And I think that’s where I fall short. I live too far in my own world.
What is more, I enjoy anti-capitalist sentiment. Or, at least, I enjoy reading about it. And agreeing with much of it.
I can imagine, though, that without capitalism much of what we enjoy today would have remained as science-fiction: the internet; cars; air-conditioners. All the things I love.
I cannot imagine a world where instead of the internet I’m actually outside staring into the forest (or maybe I can). Where instead of cars I actually walk or run (or maybe I can). Where instead of air-conditioners I’m actually thinking about moving to a cooler locale (or maybe I can). (And on this last point, the funny thing about air-conditioners is that they help to cool a world that could well have been warmed by their very use – global warming, anyone? And if you’ve ever walked past a grassy, tree-shaded oasis after coming from a conrete-ised area, you’d probably notice how much modern buildings are like ovens!)
I’m cursed with a mind that always goes in multiple directions at once, living in a universe where there’s no black or white, just grey and ambiguity, where everything (or just about everything) is given the benefit of the doubt. I’m not God, so who am I to judge?
My favourite phrase in my Econs class was “it depends”, which I answered with gusto every time my teacher shot me a question.
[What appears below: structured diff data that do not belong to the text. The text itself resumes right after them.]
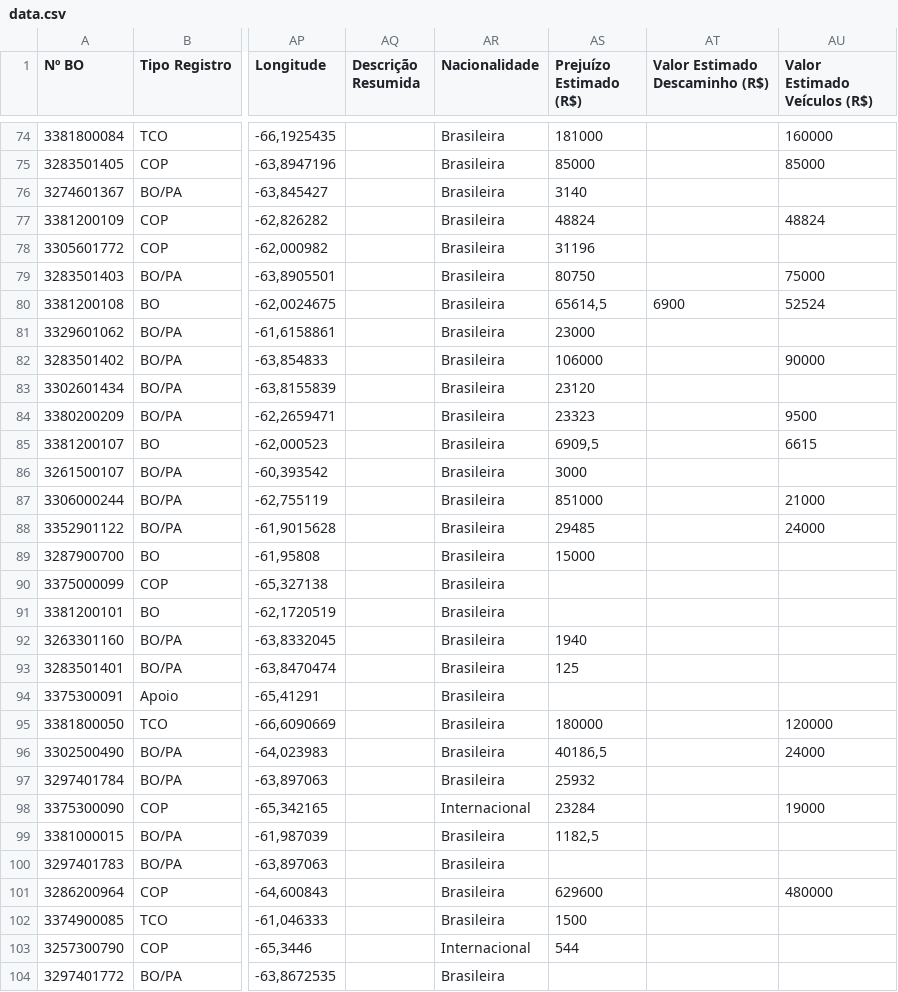
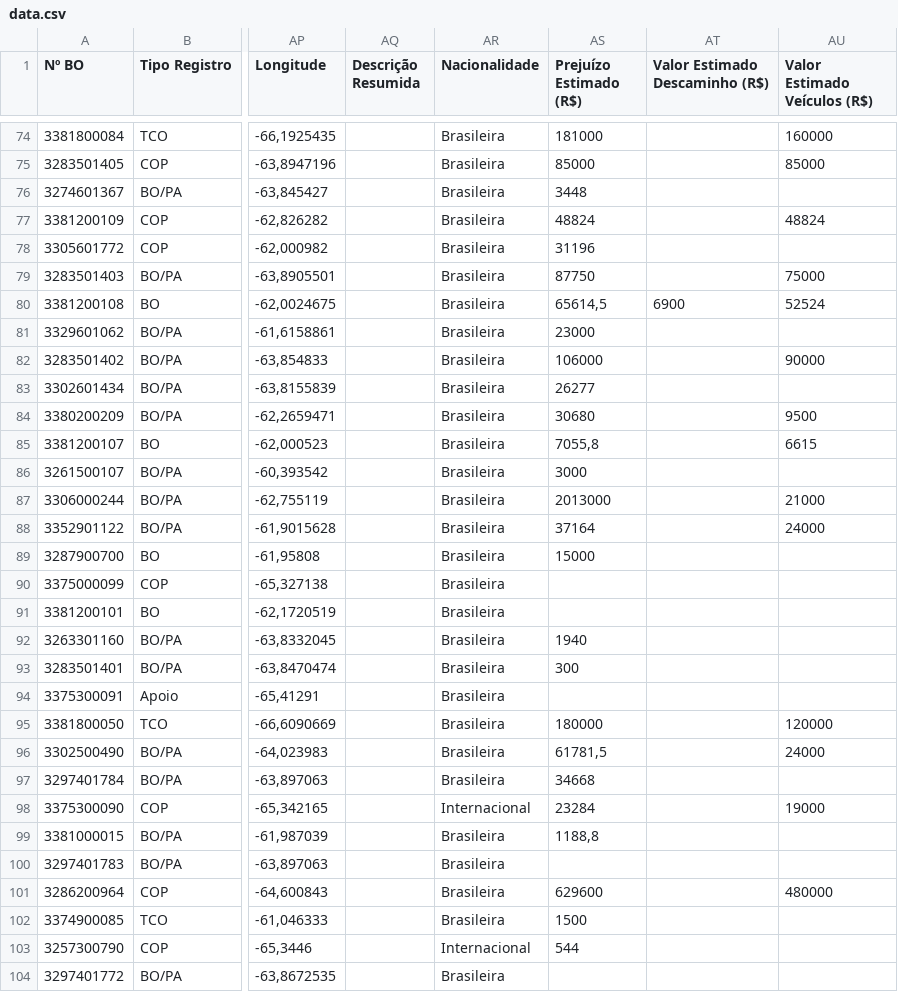
Before and after one commit to renanro2021-ops/bpfron-dashboard, a CSV file: data.csv, drawn as a sheet; only a part is shown, gaps mark what is left out; the diff covers the shown part only; the diff names each change by its address in the sheet, - before the commit and + after, or states it on an @@ line.

```diff
--- a/data.csv
+++ b/data.csv
-AS76 (Prejuízo Estimado (R$)): 3140
+AS76 (Prejuízo Estimado (R$)): 3448
-AS79 (Prejuízo Estimado (R$)): 80750
+AS79 (Prejuízo Estimado (R$)): 87750
-AS83 (Prejuízo Estimado (R$)): 23120
+AS83 (Prejuízo Estimado (R$)): 26277
-AS84 (Prejuízo Estimado (R$)): 23323
+AS84 (Prejuízo Estimado (R$)): 30680
-AS85 (Prejuízo Estimado (R$)): 6909,5
+AS85 (Prejuízo Estimado (R$)): 7055,8
-AS87 (Prejuízo Estimado (R$)): 851000
+AS87 (Prejuízo Estimado (R$)): 2013000
-AS88 (Prejuízo Estimado (R$)): 29485
+AS88 (Prejuízo Estimado (R$)): 37164
-AS93 (Prejuízo Estimado (R$)): 125
+AS93 (Prejuízo Estimado (R$)): 300
-AS96 (Prejuízo Estimado (R$)): 40186,5
+AS96 (Prejuízo Estimado (R$)): 61781,5
-AS97 (Prejuízo Estimado (R$)): 25932
+AS97 (Prejuízo Estimado (R$)): 34668
-AS99 (Prejuízo Estimado (R$)): 1182,5
+AS99 (Prejuízo Estimado (R$)): 1188,8
```
Also changed, not shown: 74 edited cells elsewhere in this file.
I became so well-known for it every time she needed someone to provide both sides of an argument she’d call for me. I thought maybe it was a Buddhist phase I was going through, but I never grew out of that mentality.
It is (too) often said that when it comes to choosing property (whether for business or personal use), the three most important things to look for are: location; location; location. Repeated thrice because it’s just that important. In a similar vein, when it comes to answers to questions of just about any kind, it’s always going to be: context; context; context. What works in one situation may not work in others.
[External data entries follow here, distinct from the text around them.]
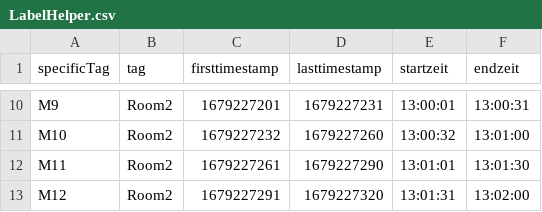
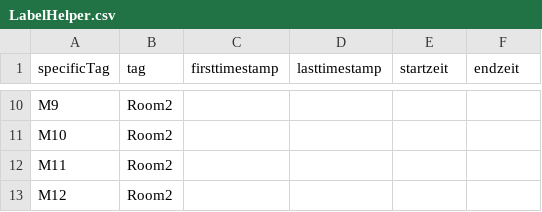
Before and after one commit to wagneced/IndoorTrackingML, a CSV file: DATA/LabelHelper.csv, drawn as a sheet; only a part is shown, gaps mark what is left out; the diff covers the shown part only; the diff names each change by its address in the sheet, - before the commit and + after, or states it on an @@ line.

```diff
--- a/DATA/LabelHelper.csv
+++ b/DATA/LabelHelper.csv
-C10 (firsttimestamp): 1679227201
+C10 (firsttimestamp): (empty)
-D10 (lasttimestamp): 1679227231
+D10 (lasttimestamp): (empty)
-E10 (startzeit): 13:00:01
+E10 (startzeit): (empty)
-F10 (endzeit): 13:00:31
+F10 (endzeit): (empty)
-C11 (firsttimestamp): 1679227232
+C11 (firsttimestamp): (empty)
-D11 (lasttimestamp): 1679227260
+D11 (lasttimestamp): (empty)
-E11 (startzeit): 13:00:32
+E11 (startzeit): (empty)
-F11 (endzeit): 13:01:00
+F11 (endzeit): (empty)
-C12 (firsttimestamp): 1679227261
+C12 (firsttimestamp): (empty)
-D12 (lasttimestamp): 1679227290
+D12 (lasttimestamp): (empty)
-E12 (startzeit): 13:01:01
+E12 (startzeit): (empty)
-F12 (endzeit): 13:01:30
+F12 (endzeit): (empty)
-C13 (firsttimestamp): 1679227291
+C13 (firsttimestamp): (empty)
-D13 (lasttimestamp): 1679227320
+D13 (lasttimestamp): (empty)
-E13 (startzeit): 13:01:31
+E13 (startzeit): (empty)
-F13 (endzeit): 13:02:00
+F13 (endzeit): (empty)
```
Also changed, not shown: 32 edited cells elsewhere in this file, 15 other files.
What’s 1+1? In the context of mathematics we might say “2”. In the context of humour we might say “11”. In the context of business and marriage, we might say “3” (or more – “synergy” in the former between good business partners, and babies in the latter).
How does one become an entrepreneur through such a mentality? No focus. No strong beliefs. No do or die (just do – for as long as it takes – and then, eventually, die).
This is such a great post. FOr it’s honest ; -)
I relate totally. I’m not at a stage in my life when I have to admit to myself that indeed I’m not an entrepreneur. I have tried ; -) My own business for 7 years, adn then went off tracks wandering in the world, working for myself, then I am back again… But it’s been 4 months, and I’m in totaly blur: I am NOT an entrepreneur ; -)
No focus (too curious). No strong beliefs (it all depends indeed ; )) No do or die. A very ambigous relation to success (I learned to get away with just what I have and I do not feel miserable at all).
But there still is in me this tiny fear: if I don’t “focus” on building something for myself, at my age (40) then what will happen…. Plus the ego pops in: it’s good to think you’re an entrepreneur… even in the wise calm person in you says “you could do or be a shop assistant and be happy”.
thansk for this post: its very uplifting to RELATE ; -)))))
And thank you Jen for appreciating this post as much as you have. It has made my day 🙂